By disregarding norms and customs, Trump is revealing how much our system relies on them.
Indeed, a person who pauses to think about the matter has good reason to doubt the sincerity of Trump’s oath of office, or even his capacity to swear an oath sincerely at all. We submit that huge numbers of people—including important actors in our constitutional system—have not even paused to consider it; they are instinctively leery of Trump’s oath and are now behaving accordingly.
This reality, and we argue here that it is a reality, is already conditioning the Trump presidency in overt ways visible every day. What’s more, we submit that these doubts about the President’s oath will inevitably shape public and institutional reaction to his service. And as a predictive matter, we believe that doubts about the President’s oath will have important and negative implications for the future of the American presidency.

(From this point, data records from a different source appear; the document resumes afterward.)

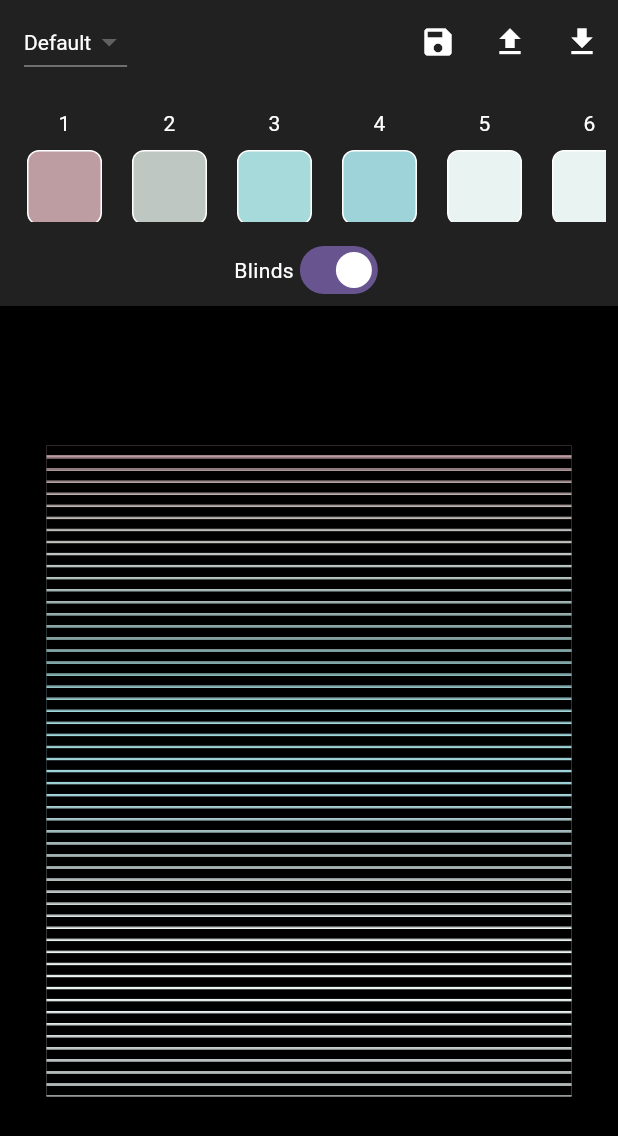
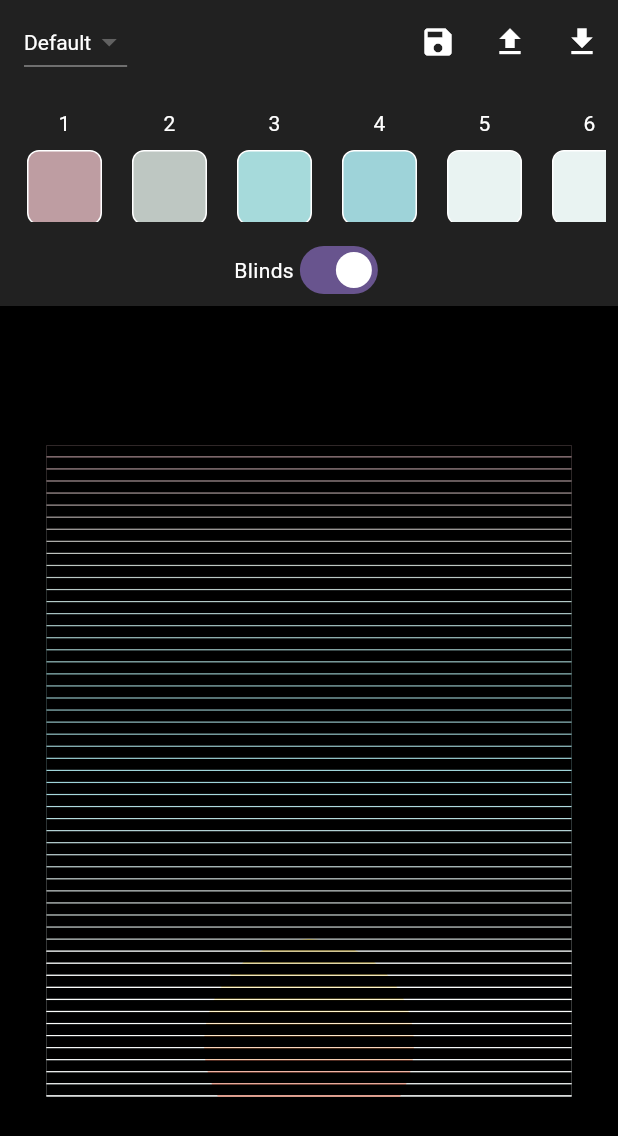
Before and after one commit to juiceghost/sunset-80, a Flutter app: the screen it shows after launch, on a phone screen of 412 x 824 dp. Shown: the top 1136 px of the screen. Run offline on Flutter 3.47's test engine with Material 3 defaults, Android fonts, the light colour scheme and no system bars; our stand-ins replace flutter_colorpicker; missing offline and left inert: dart:html.

Commit message:
Thickness slider

```diff
--- a/lib/screens/sunset_editor_screen.dart
+++ b/lib/screens/sunset_editor_screen.dart
@@ -20,6 +20,7 @@ class _SunsetEditorScreenState extends State<SunsetEditorScreen> {
   bool _showBlinds = true;
   double _sunPosition = StorageService.loadSunPosition(); // Load saved position
   double _sunSquish = 1.0;  // Default squish
+  double _lineThickness = 0.1;
 
   @override
   void initState() {
@@ -295,6 +296,51 @@ class _SunsetEditorScreenState extends State<SunsetEditorScreen> {
                           const Icon(Icons.arrow_upward, color: Colors.white, size: 16),
                         ],
                       ),
+                      const Text(
+                        'Line Thickness',
+                        style: TextStyle(color: Colors.white),
+                      ),
+                      Row(
+                        children: [
+                          const Icon(Icons.remove, color: Colors.white, size: 16),
+                          Expanded(
+                            child: Slider(
+                              value: _lineThickness,
+                              min: 0.02,
+                              max: 0.2,
+                              onChanged: (value) {
+                                setState(() {
+                                  _lineThickness = value;
+                                });
+                              },
+                            ),
+                          ),
+                          const Icon(Icons.add, color: Colors.white, size: 16),
+                        ],
+                      ),
+                      const SizedBox(height: 16),
+                      const Text(
+                        'Sun Squish',
+                        style: TextStyle(color: Colors.white),
+                      ),
+                      Row(
+                        children: [
+                          const Icon(Icons.compress, color: Colors.white, size: 16),
+                          Expanded(
+                            child: Slider(
+                              value: _sunSquish,
+                              min: 1.0,
+                              max: 1.5,
+                              onChanged: (value) {
+                                setState(() {
+                                  _sunSquish = value;
+                                });
+                              },
+                            ),
+                          ),
+                          const Icon(Icons.expand, color: Colors.white, size: 16),
+                        ],
+                      ),
                     ],
                   ),
                 ),
@@ -309,6 +355,7 @@ class _SunsetEditorScreenState extends State<SunsetEditorScreen> {
                         showBlinds: _showBlinds,
                         sunPosition: _sunPosition,
                         sunSquish: _sunSquish,
+                        lineThickness: _lineThickness,
                       ),
                     ),
                   ),
@@ -360,6 +407,9 @@ class _SunsetEditorScreenState extends State<SunsetEditorScreen> {
                         child: SunsetWithBlinds(
                           controlColors: controlColors,
                           showBlinds: _showBlinds,
+                          sunPosition: _sunPosition,
+                          lineThickness: _lineThickness,
+                          sunSquish: _sunSquish,
                         ),
                       ),
                     ),
--- a/lib/widgets/sunset/sunset_with_blinds.dart
+++ b/lib/widgets/sunset/sunset_with_blinds.dart
@@ -7,6 +7,7 @@ class SunsetWithBlinds extends StatelessWidget {
   final List<Color> controlColors;
   final bool showBlinds;
   final double sunPosition;
+  final double lineThickness;
   final double sunSquish;
 
   const SunsetWithBlinds({
@@ -14,6 +15,7 @@ class SunsetWithBlinds extends StatelessWidget {
     required this.controlColors,
     this.showBlinds = true,
     this.sunPosition = 1.0,
+    this.lineThickness = 0.1,
     this.sunSquish = 1.2,
   });
 
@@ -25,10 +27,13 @@ class SunsetWithBlinds extends StatelessWidget {
         SunLayer(
           sunPosition: sunPosition,
           squishFactor: sunSquish,
+          sunSize: 140, // Make sure this matches in both places
         ),
         if (showBlinds)
           VenetianBlinds(
             sunPosition: sunPosition,
+            lineThickness: lineThickness,
+            sunSize: 140, // Make sure this matches in both places
           ),
       ],
     );
--- a/lib/widgets/venetian_blinds/venetian_blinds.dart
+++ b/lib/widgets/venetian_blinds/venetian_blinds.dart
@@ -7,6 +7,7 @@ class VenetianBlinds extends StatelessWidget {
   final Color blindColor;
   final double sunPosition;
   final double sunSize;
+  final double lineThickness;
 
   const VenetianBlinds({
     super.key,
@@ -15,34 +16,29 @@ class VenetianBlinds extends StatelessWidget {
     this.blindColor = Colors.black,
     required this.sunPosition,
     this.sunSize = 140,
+    this.lineThickness = 0.1,
   });
-
-  double _calculateGapIncrease(double y, double sunCenterY) {
-    final verticalDistance = (y - sunCenterY).abs();
-    final effectRadius = sunSize * 0.7;
-
-    if (verticalDistance > effectRadius) return 0.0;
-
-    final normalizedDistance = verticalDistance / effectRadius;
-    return (1.0 - math.pow(normalizedDistance, 2)) * 2.0; // Adjust multiplier for gap size
-  }
 
   @override
   Widget build(BuildContext context) {
     return LayoutBuilder(
       builder: (context, constraints) {
-        final baseHeight = constraints.maxHeight / numberOfBlinds;
-        final blindHeight = baseHeight * 0.8; // Base height of each blind
         final totalHeight = constraints.maxHeight * 1.4;
         final startPosition = constraints.maxHeight * 1.2;
         final sunCenterY = startPosition - (totalHeight * sunPosition);
+        final sunCenterX = constraints.maxWidth / 2;
+        final radius = sunSize / 2;
+
+        // Calculate sizes based on total available space and number of blinds
+        final unitHeight = constraints.maxHeight / numberOfBlinds;
+        final gapHeight = unitHeight * lineThickness; // Gap height from parameter
+        final blindHeight = unitHeight - gapHeight; // Blind height is remaining space
 
         double currentY = 0;
         final bands = <Widget>[];
 
         for (int i = 0; i < numberOfBlinds; i++) {
-          final gapIncrease = _calculateGapIncrease(currentY, sunCenterY);
-
+          // Add the black band
           bands.add(
             Positioned(
               top: currentY,
@@ -55,8 +51,26 @@ class VenetianBlinds extends StatelessWidget {
             ),
           );
 
-          // Increase the gap before the next blind
-          currentY += blindHeight + (baseHeight * 0.2 * (1 + gapIncrease));
+          // Calculate if this gap intersects with the sun
+          final gapY = currentY + blindHeight;
+          final verticalDistance = (gapY - sunCenterY).abs();
+
+          if (verticalDistance <= radius) {
+            // If gap intersects with sun, add a transparent line
+            bands.add(
+              Positioned(
+                top: gapY,
+                left: 0,
+                right: 0,
+                child: Container(
+                  height: gapHeight,
+                  color: Colors.white.withOpacity(0.8),
+                ),
+              ),
+            );
+          }
+
+          currentY += blindHeight + gapHeight;
         }
 
         return Stack(children: bands);
```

The vertical integration of the executive branch depends pervasively on the President’s oath. If a judge does not believe in the integrity of that oath, she may show less deference than she otherwise would—or than doctrine might insist is proper in the circumstances. But if a staffer in a federal agency doesn’t believe in the integrity of the president’s oath, that mistrust breaks key bonds that tie that staffer to the executive will. After all, the reason to follow orders in the executive branch is that the president is both elected by the people, and thus represents the popular will, and has sworn an oath to faithfully execute the laws. If you don’t believe that oath and you don’t believe that he is necessarily pursuing the public’s interest, why follow orders and carry out his policy? Such a staffer may feel no compunction about telling someone in the press about policy discussions he doesn’t believe are being undertaken in a sincere effort to “faithfully execute” the functions of the executive branch and to “preserve, protect and defend” the Constitution. He may actively believe that his own oath of office requires a certain degree of undermining of those policy processes, both with forms of internal pushback and resistance and with public exposure. Or, less nobly, he may simply feel freed from normal bonds of loyalty and hierarchical discipline and thus able to embarrass a hated boss or scuttle policy changes he doesn’t like.

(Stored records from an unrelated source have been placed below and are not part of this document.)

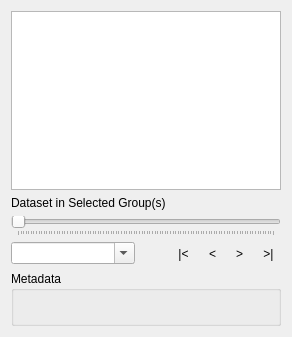
The window that src/ui/mesh/qgsmeshrendereractivedatasetwidgetbase.ui (qgis/QGIS) describes before a commit, drawn with Qt 5.
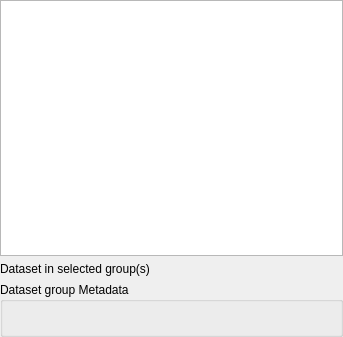
The same window after the commit. Icons and pictures are not drawn. Custom widgets are drawn as their Qt base class.

What changed in the file:
```diff
--- a/src/ui/mesh/qgsmeshrendereractivedatasetwidgetbase.ui
+++ b/src/ui/mesh/qgsmeshrendereractivedatasetwidgetbase.ui
@@ -9,7 +9,7 @@
    <rect>
     <x>0</x>
     <y>0</y>
-    <width>292</width>
+    <width>343</width>
     <height>337</height>
    </rect>
   </property>
@@ -17,6 +17,18 @@
    <string>Form</string>
   </property>
   <layout class="QVBoxLayout" name="verticalLayout">
+   <property name="leftMargin">
+    <number>0</number>
+   </property>
+   <property name="topMargin">
+    <number>0</number>
+   </property>
+   <property name="rightMargin">
+    <number>0</number>
+   </property>
+   <property name="bottomMargin">
+    <number>0</number>
+   </property>
    <item>
     <widget class="QgsMeshDatasetGroupTreeView" name="mDatasetGroupTreeView">
      <property name="minimumSize">
@@ -30,98 +42,14 @@
    <item>
     <widget class="QLabel" name="label_2">
      <property name="text">
-      <string>Dataset in Selected Group(s)</string>
+      <string>Dataset in selected group(s)</string>
      </property>
     </widget>
    </item>
-   <item>
-    <layout class="QGridLayout" name="mTimeLayout">
-     <item row="2" column="0" colspan="2">
-      <widget class="QComboBox" name="mTimeComboBox">
-       <property name="editable">
-        <bool>true</bool>
-       </property>
-       <property name="insertPolicy">
-        <enum>QComboBox::NoInsert</enum>
-       </property>
-      </widget>
-     </item>
-     <item row="2" column="5">
-      <widget class="QToolButton" name="mNextDatasetButton">
-       <property name="text">
-        <string>&gt;</string>
-       </property>
-       <property name="autoRaise">
-        <bool>true</bool>
-       </property>
-      </widget>
-     </item>
-     <item row="2" column="4">
-      <widget class="QToolButton" name="mPreviousDatasetButton">
-       <property name="text">
-        <string>&lt;</string>
-       </property>
-       <property name="autoRaise">
-        <bool>true</bool>
-       </property>
-      </widget>
-     </item>
-     <item row="2" column="6">
-      <widget class="QToolButton" name="mLastDatasetButton">
-       <property name="text">
-        <string>&gt;|</string>
-       </property>
-       <property name="autoRaise">
-        <bool>true</bool>
-       </property>
-      </widget>
-     </item>
-     <item row="2" column="3">
-      <widget class="QToolButton" name="mFirstDatasetButton">
-       <property name="text">
-        <string>|&lt;</string>
-       </property>
-       <property name="autoRaise">
-        <bool>true</bool>
-       </property>
-      </widget>
-     </item>
-     <item row="2" column="2">
-      <widget class="QToolButton" name="mTimeFormatButton">
-       <property name="toolTip">
-        <string>Time Format Options</string>
-       </property>
-       <property name="text">
-        <string notr="true"/>
-       </property>
-       <property name="icon">
-        <iconset resource="../../../images/images.qrc">
-         <normaloff>:/images/themes/default/console/iconSettingsConsole.svg</normaloff>:/images/themes/default/console/iconSettingsConsole.svg</iconset>
-       </property>
-       <property name="autoRaise">
-        <bool>true</bool>
-       </property>
-      </widget>
-     </item>
-     <item row="1" column="0" colspan="7">
-      <widget class="QSlider" name="mDatasetSlider">
-       <property name="orientation">
-        <enum>Qt::Horizontal</enum>
-       </property>
-       <property name="tickPosition">
-        <enum>QSlider::TicksBelow</enum>
-       </property>
-       <property name="tickInterval">
-        <number>1</number>
-       </property>
-      </widget>
-     </item>
-    </layout>
-   </item>
    <item>
     <widget class="QgsCollapsibleGroupBox" name="mActiveDatasetMetadataGroup">
      <property name="title">
-      <string>Metadata</string>
+      <string>Dataset group Metadata</string>
      </property>
      <layout class="QVBoxLayout" name="verticalLayout_2">
       <item>
```
Left out of the diff: 12 changed lines with no effect on the pictures.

The point is simply that when the bureaucracy doubts the president’s oath, that fact gravely frays the executive’s ordinary comparative unity. The people who work for the president no longer connect loyalty to the executive branch with the lofty goals to which the oath seeks to bind the president, so they become much more likely to act on their own.